=== TASK GOAL ===
Your task is to copy every line below that contains the word "card".

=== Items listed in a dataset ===
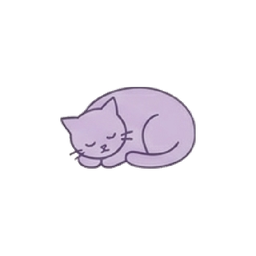
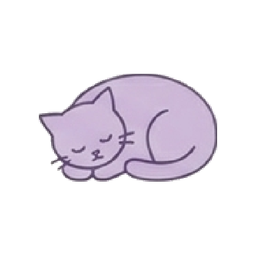
fix: 4개 페르소나 사이즈 다른 6개와 매칭 — 22% 패딩
이전 45% 패딩(fill 52.7%)이 다른 6개(fill 68-69%)보다 너무 작아서
시각적으로 동떨어져 보였던 문제. 22% 패딩으로 재추출:

  · spotted-v2:     위 여백 14.1% (다른 stand 자세 15.6%과 매칭)
  · lavender-v2:    위 여백 27.7% (curl 자세 night 28.1%과 매칭)
  · chlorophyll-v2: 위 여백 24.6% (loaf 자세 bread 25.4%과 매칭)
  · cyberpunk-v2:   위 여백 14.8% (다른 stand 자세 15.6%과 매칭)

Changed region(s): [[0.125, 0.2812, 0.875, 0.7188], [0.6875, 0.5312, 0.7188, 0.5625], [0.6562, 0.5625, 0.6875, 0.5938]]

diff --git a/scripts/extract-4-from-pdf.py b/scripts/extract-4-from-pdf.py
@@ -120,7 +120,8 @@ def main():
         cw = cr - cl
         ch = cb - ct
         print(f"{name}: card={card.size}, cat=({cl},{ct},{cr},{cb}) {cw}x{ch}")
-        out = make_persona_png(card, cat_bbox, padding_ratio=0.45)
+        # 22% 패딩 — 다른 6개 페르소나 (68-69% fill)와 사이즈 맞춤
+        out = make_persona_png(card, cat_bbox, padding_ratio=0.22)
         out.save(OUT_DIR / f"{name}-v2.png", optimize=True)
         # 검수용 — top/bottom margin 확인
         bbox2 = out.getbbox()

=== RESPONSE BELOW ===
         print(f"{name}: card={card.size}, cat=({cl},{ct},{cr},{cb}) {cw}x{ch}")
-        out = make_persona_png(card, cat_bbox, padding_ratio=0.45)
+        out = make_persona_png(card, cat_bbox, padding_ratio=0.22)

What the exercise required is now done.